**Problem statement**: Comb through the entries for "사용하는" and pull out each line that holds it.

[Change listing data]
───
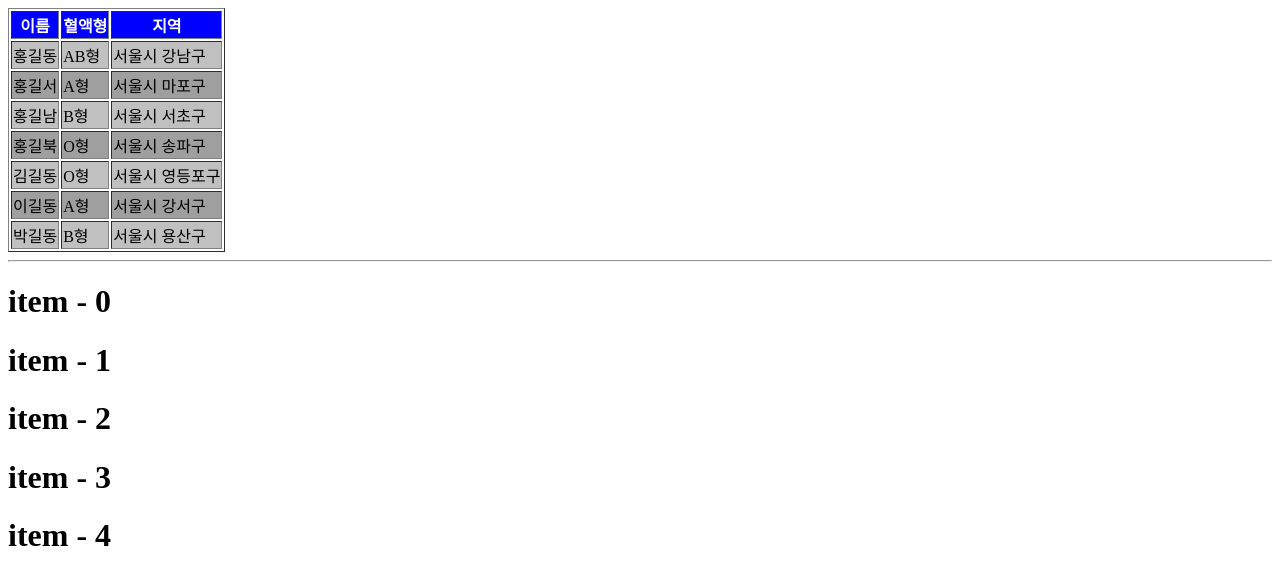
Repository: chlguswns1/web-practice
Page: jQuery/src/main/webapp/01_jQueryBasic.html
An editor plug-in stored every save of this project. The page is shown before and after the next save, followed by the edit.
The browser window is 1280 px wide. The pictures show the whole page.

Above is the page before, as saved 2023-03-09 01:55:57.

### jQuery/src/main/webapp/01_jQueryBasic.html
<!-- jQuery 기본
	1. jQuery 개요
		- 모든 브라우저에서 동작하는 클라이언트 자바스크립트 라이브러리.
		- 다음의 기능을 위해 제작
			. DOM과 관련된 처리를 쉽게 구현
			. 일관된 이벤트 연결을 쉽게 구현
			. 시각적 효과를 쉽게 구현
			. ajax 애플리케이션을 쉽게 구현

		- http://jquery.com
		- jQuery 사용 방법
			1) 직접 다운받아 사용하는 방법.
			2) CDN 호스트 사용하는 방법.
				 . Content Delivery Network
				 . 사용자에게 간편하게 콘텐츠를 제공하는 방식을 의미.
				 . 구글, 마이크로소프트, jQuery측에서 사용자가 jQuery를 사용하기 편하게 콘텐츠를 제공.
-->

<!DOCTYPE html>
<html>
<head>
<meta charset="UTF-8">
<title>jQuery 태그 구조</title>

<!-- 9. jQuery를 사용한 배열 관리(2)를 위한 예제 -->
<style type="text/css">
	.high-light { background:yellow; }
	.high-light-0 { background:yellow; }
	.high-light-1 { background:orange; }
	.high-light-2 { background:blue; }
	.high-light-3 { background:green; }
	.high-light-4 { background:red; }
</style>

<!-- 방법1. 직접 다운로드 -->
<script src="./js/jquery-3.6.3.min.js"></script><!-- 이렇게 하는순간 이코드에 포함된거다 -->

<!-- 방법2.CDN 방식 -->
<script src="https://ajax.googleapis.com/ajax/libs/jquery/1.12.4/jquery.min.js"></script>

<script type="text/javascript">
/* 1. 라이브러리 포함 방법 : 2가지 방식 */
//- 방법1 방법2 참조

/* 2. jQuery를 사용한 웹 페이지 형식
//	-jQuery() //jQuery함수를 호출했을때 객체를 반환해준다
//	-$(document).ready(function(){});<-이거//바디영역을 전부읽어 갔을때 jQuery가 감시하고있다 읽어간순간
							      //입력으로 전달하는 함수를 실행함
//		.문서가 준비 완료되면매개변수로전달된 함수를 실행하라는 의미.
//		.$(function(){});//간단한 형식 정의 위와 같은 코드지만 융통성있는 코드로 짧게줄일수있다
	$(document).ready(function(){//onload와(차이점) 다르게 여러개 사용할 수 있다
		alert('First Ready');
	});

	$(document).ready(function(){
		alert('Second Ready');
	});

	$(document).ready(function(){
		alert('Thirth Ready');
	});
*/
/* 3. jQuery 기본 선택자
// - jQuery 메서드의 가장 기본적인 형태
//   . 문서 객체를 다룰 때 사용하는 형태
//   . jQuery에서 가장 많이 사용하는 형태

$(document).ready(function(){
// 1) 전체 선택자(*)
	//$('*').css('color','red');//전체선택자



// 2) 태그 선택자

	//한 개 태그 선택

	//h1을 선택.css()메소드정의
	//$('h1').css('color','orange');

	//두 개 이상의 태그 선택
	//$('h1, p').css('color','blue');

// 3) 아이디 선택자
	//$('#target').css('color','blue')

// 4) 클래스 선택자
	//$('.item').css('color','yellow');
	$('h1.item').css('color','yellow');//가독성있는 접근법 h1에있는 아이템들

	$('.item.select').css('color','green');//주의) 접근해 갈때는 빈스페이스가 생기지 않도록 주의.

});
*/

/* 4. jQuery 자식(손)선택자와 후손 선택자
	//$(document).ready(function(){}); ↓밑에처럼 줄일수 있다
	$(function(){

	// - 자식(손) 선택자 - 자식은 div가 사실상 지정된것이다
	$('body > *').css('color','red')//자식에있는 모든것을 선택하겠다

// - 후손 선택자 - 후손은 div를 포함안 안에있는 모든것들이 태그된것이다
	$('body *').css('color','blue')//후손선택자의 경우는 스페이스

	});
*/

/* 5. jQuery 속성 선택자
//- 기본 선택자 뒤에 붙여 사용.
//- 입력 양식과 관련된 태그를 선택할 때 많이 사용.

	$(function () {
		$('input[type = text]').val('hello jQuery');//처음화면이 보여질때 val()안에 텍스트가 보여짐
	})
  */

/* 6. jQuery 필터 선택자
// 1) 입력 양식 필터 선택자
// .input:button
// .input:checkbox
// .input:radio
// .input:file
// .input:image
// .input:password
// .input:text
// .input:submit
// .input:reset

// .요소:checked
// .요소:disabled
// .요소:enabled
// .요소:focus
// .요소:selected

	$(function () {
		setTimeout(function(){//항목을 선택하면 5초뒤에 선택되어진 항목을 alert창으로 출력
			var value = $('select > option:selected').val();
		alert(value);
		},5000);//한번만 이벤트함수 발생
	})
*/

// 2) 위치 필터 선택자
//   . 선택자를 사용해 문서 객체를 선택한 후에 다음과 같은 위치를 지정한다.
//    >> 요소:odd -> 홀수 번째에 위치한 문서 객체 선택.
//    >> 요소:even -> 짝수 번째에 위치한 문서 객체 선택.
//    >> 요소:first -> 첫번째에 위치한 문서 객체 선택.
//    >> 요소:last -> 마지막에 위치한 문서 객체 선택.

	$(function () {
		$('tr:odd').css('background','silver'); //0 부터 카운팅
		$('tr:even').css('background','#9F9F9F');
		$('tr:first').css('background','blue').css('color','#FFFFFF');
	})

// 3) 함수 필터 선택자
//   >> 요소:contains(문자열)
//       ->특정 문자열을 포함하는 문서 객체를 선택.
//   >> 요소:eq(n)
//       ->n번째에 위치하는 문서 객체를 선택.
//   >> 요소:gt(n)
//       ->n번째 초과하는 위치에 있는 문서 객체를 선택.
//   >> 요소:has(h1)
//       ->h1 태그를 가지고 있는 문서 객체를 선택.
//   >> 요소:lt(n)
//       ->n번째 미만에 위치하는 문서 객체를 선택.
//   >> 요소:not(선택자)
//       ->선택자와 일치하지 않는 문서 객체를 선택.
//   >> 요소:nth-child(3n+1)
//       -> 3n+1번째에 위치하는 문서 객체를 선택(인덱스 1부터 카운팅).




/* 7. jQuery를 사용한 배열 관리(1) */
// - each() 메서드 사용
//    . 매개 변수로 입력한 함수 사용.
//    . for in 반복문처럼 객체나 배열의 요소 검사하는 메서드

// - each() 메서드의 형태


/* 8. jQuery를 사용한 배열 관리(2) */
// - 각 객체에 서로 다른 class 속성을 설정하고 싶을 때 each() 메서드 사용.


/* 9. jQuery를 사용한 객체 확장 */


/* 10. jQuery 라이브러리 충돌 방지 */
// - jQuery외 prototype 자바스크립트 라이브러리도 동일하게 $를
//    식별자로 사용.
// - 따라서 두 라이브러리를 함께 사용시 충돌 발생.


</script>
</head>
<body>
<!-- 3-1/3-2. 전체/태그 선택자
	<h1>Lorem ipsum</h1>
	<p>Lorem ipsum dolor sit amet.</p>
	<h1>Lorem ipsum</h1>
	<p>Lorem ipsum dolor sit amet.</p>
	<hr>
-->
<!-- 3-3. 아이디 선택자
	<h1>Header-0</h1>
    <h1 id="target">Header-1</h1>
    <h1>Header-2</h1>
    <hr>
-->

<!-- 3-4. 클래스 선택자
    <h1 class="item">Header-0</h1>
    <h1 class="item select">Header-1</h1>
    <h1 class="item">Header-2</h1>
    <hr>
 -->
<!-- 4. 자식(손) 선택자와 후손 선택자
	<div>
		<ul>
			<li>Apple</li>
			<li>Bag</li>
			<li>Cat</li>
			<li>Dog</li>
		</ul>
	</div>
    <hr>
-->
<!-- 5. 속성 선택자
    <input type="text"/></br>
    <input type="password"/></br>
    <input type="radio"/></br>
    <input type="checkbox"/></br>
    <input type="file"/></br>
    <hr>
 -->
<!-- 6-1. 입력 양식 필터 선택자
	<select>
		<option>Apple</option>
		<option>Bag</option>
		<option>Cat</option>
		<option>Dog</option>
	</select>
    <hr>
-->
<!-- 6-2/6-3. 필터선택자 -->
	<table border="1">
		<tr><th>이름</th><th>혈액형</th><th>지역</th></tr>
		<tr><td>홍길동</td><td>AB형</td><td>서울시 강남구</td></tr>
		<tr><td>홍길서</td><td>A형</td><td>서울시 마포구</td></tr>
		<tr><td>홍길남</td><td>B형</td><td>서울시 서초구</td></tr>
		<tr><td>홍길북</td><td>O형</td><td>서울시 송파구</td></tr>
		<tr><td>김길동</td><td>O형</td><td>서울시 영등포구</td></tr>
		<tr><td>이길동</td><td>A형</td><td>서울시 강서구</td></tr>
		<tr><td>박길동</td><td>B형</td><td>서울시 용산구</td></tr>
	</table>
	<hr>

<!-- 8. jQuery를 사용한 배열 관리(2) -->
	<h1>item - 0</h1>
	<h1>item - 1</h1>
	<h1>item - 2</h1>
	<h1>item - 3</h1>
	<h1>item - 4</h1>

</body>
</html>

Loaded but not shown: jQuery/src/main/webapp/js/jquery-3.6.3.min.js (library)

After the next save:
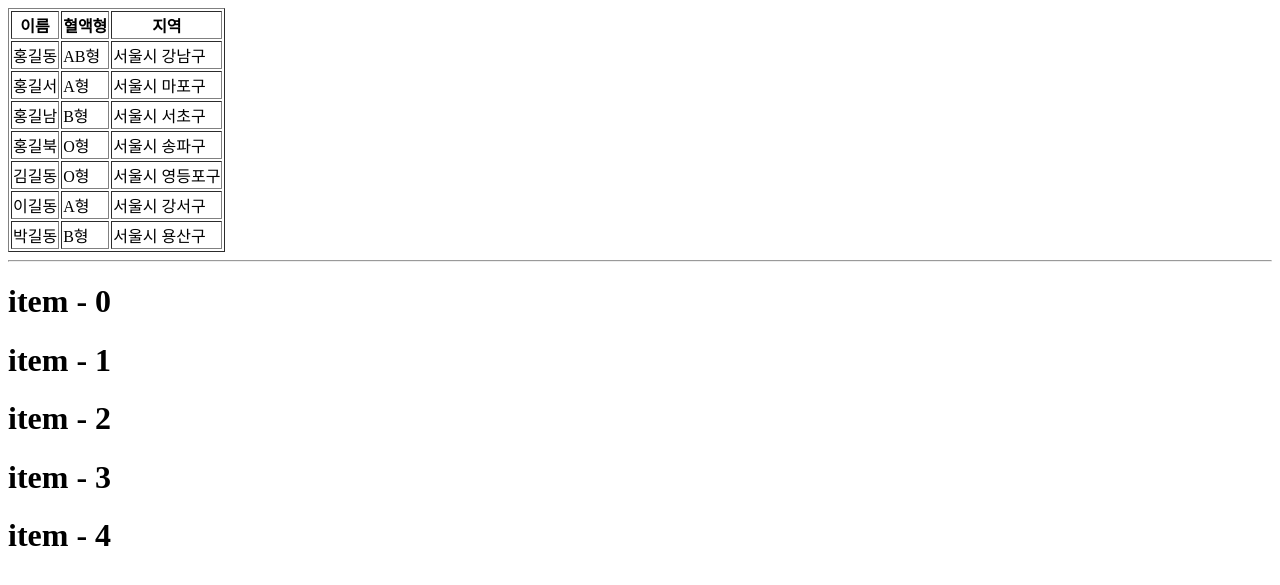
Saved 3 min 30 s later.
--- a/jQuery/src/main/webapp/01_jQueryBasic.html
+++ b/jQuery/src/main/webapp/01_jQueryBasic.html
@@ -148,11 +148,11 @@ $(document).ready(function(){
 //    >> 요소:first -> 첫번째에 위치한 문서 객체 선택.
 //    >> 요소:last -> 마지막에 위치한 문서 객체 선택.
 
-	$(function () {
+	/* $(function () {
 		$('tr:odd').css('background','silver'); //0 부터 카운팅
 		$('tr:even').css('background','#9F9F9F');
 		$('tr:first').css('background','blue').css('color','#FFFFFF');
-	})
+	}) */
 
 // 3) 함수 필터 선택자
 //   >> 요소:contains(문자열)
───
**Task output**:
			1) 직접 다운받아 사용하는 방법.
			2) CDN 호스트 사용하는 방법.
//   . 문서 객체를 다룰 때 사용하는 형태
//   . jQuery에서 가장 많이 사용하는 형태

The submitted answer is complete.